Items from a data source
########

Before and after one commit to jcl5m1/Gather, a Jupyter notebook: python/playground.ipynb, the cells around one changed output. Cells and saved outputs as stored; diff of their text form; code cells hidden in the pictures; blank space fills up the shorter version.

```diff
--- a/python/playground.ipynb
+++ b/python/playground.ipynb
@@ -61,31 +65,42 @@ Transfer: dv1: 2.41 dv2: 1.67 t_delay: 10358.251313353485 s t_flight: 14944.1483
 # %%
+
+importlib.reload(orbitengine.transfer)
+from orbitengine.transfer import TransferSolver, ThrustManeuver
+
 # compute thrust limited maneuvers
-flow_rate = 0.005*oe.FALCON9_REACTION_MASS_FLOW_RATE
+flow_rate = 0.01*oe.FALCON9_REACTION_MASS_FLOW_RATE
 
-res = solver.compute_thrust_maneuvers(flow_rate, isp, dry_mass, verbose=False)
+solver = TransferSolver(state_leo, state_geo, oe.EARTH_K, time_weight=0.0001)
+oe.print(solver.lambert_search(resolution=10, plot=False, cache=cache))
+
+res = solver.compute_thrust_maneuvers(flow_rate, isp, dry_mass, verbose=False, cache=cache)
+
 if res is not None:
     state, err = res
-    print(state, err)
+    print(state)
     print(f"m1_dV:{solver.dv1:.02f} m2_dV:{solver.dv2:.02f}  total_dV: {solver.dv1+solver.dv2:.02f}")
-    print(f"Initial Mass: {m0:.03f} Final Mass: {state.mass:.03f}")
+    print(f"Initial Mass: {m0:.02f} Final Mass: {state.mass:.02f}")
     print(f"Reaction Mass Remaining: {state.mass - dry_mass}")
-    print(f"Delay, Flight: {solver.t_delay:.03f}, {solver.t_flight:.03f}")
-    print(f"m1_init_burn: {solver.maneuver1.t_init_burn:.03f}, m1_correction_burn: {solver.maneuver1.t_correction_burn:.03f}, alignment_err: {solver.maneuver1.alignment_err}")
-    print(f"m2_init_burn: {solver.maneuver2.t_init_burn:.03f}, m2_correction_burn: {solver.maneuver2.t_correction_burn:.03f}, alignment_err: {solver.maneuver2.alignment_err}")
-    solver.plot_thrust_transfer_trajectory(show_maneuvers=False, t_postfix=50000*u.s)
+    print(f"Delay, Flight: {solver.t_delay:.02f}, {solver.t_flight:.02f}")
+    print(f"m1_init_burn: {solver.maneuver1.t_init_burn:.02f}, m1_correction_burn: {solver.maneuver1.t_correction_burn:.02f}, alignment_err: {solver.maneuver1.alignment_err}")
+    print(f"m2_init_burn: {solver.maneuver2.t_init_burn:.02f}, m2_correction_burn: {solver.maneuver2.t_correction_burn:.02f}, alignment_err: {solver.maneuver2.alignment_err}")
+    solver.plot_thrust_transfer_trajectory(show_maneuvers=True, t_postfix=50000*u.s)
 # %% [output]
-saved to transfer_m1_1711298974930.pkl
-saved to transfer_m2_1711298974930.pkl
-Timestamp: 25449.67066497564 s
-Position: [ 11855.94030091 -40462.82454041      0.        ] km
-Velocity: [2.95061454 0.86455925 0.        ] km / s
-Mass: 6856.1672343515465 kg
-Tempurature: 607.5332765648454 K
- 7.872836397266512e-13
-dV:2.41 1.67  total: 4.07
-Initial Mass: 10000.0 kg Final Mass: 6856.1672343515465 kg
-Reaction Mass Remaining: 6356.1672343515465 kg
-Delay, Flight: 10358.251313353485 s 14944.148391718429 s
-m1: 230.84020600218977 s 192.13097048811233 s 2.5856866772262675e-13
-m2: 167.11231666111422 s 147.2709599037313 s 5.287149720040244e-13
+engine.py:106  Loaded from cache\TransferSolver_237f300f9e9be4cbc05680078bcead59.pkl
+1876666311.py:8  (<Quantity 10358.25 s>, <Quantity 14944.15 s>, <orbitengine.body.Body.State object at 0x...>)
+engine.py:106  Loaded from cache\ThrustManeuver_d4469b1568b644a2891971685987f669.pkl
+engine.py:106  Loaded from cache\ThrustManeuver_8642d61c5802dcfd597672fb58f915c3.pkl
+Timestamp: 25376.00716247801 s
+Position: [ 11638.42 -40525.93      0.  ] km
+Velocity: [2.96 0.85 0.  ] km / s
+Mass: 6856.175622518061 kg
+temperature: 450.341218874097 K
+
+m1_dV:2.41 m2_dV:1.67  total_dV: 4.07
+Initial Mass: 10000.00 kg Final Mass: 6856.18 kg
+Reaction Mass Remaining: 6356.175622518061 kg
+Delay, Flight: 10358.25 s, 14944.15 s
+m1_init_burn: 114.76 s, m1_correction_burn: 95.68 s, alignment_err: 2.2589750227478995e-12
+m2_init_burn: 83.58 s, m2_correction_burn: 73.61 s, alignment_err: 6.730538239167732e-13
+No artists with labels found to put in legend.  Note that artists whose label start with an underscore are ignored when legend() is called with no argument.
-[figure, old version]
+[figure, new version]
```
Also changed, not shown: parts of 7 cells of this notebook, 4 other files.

########

[The problem] Please go through the data above and copy each line containing the word "ipynb".

[Exercise solution]
Before and after one commit to jcl5m1/Gather, a Jupyter notebook: python/playground.ipynb, the cells around one changed output. Cells and saved outputs as stored; diff of their text form; code cells hidden in the pictures; blank space fills up the shorter version.
--- a/python/playground.ipynb
+++ b/python/playground.ipynb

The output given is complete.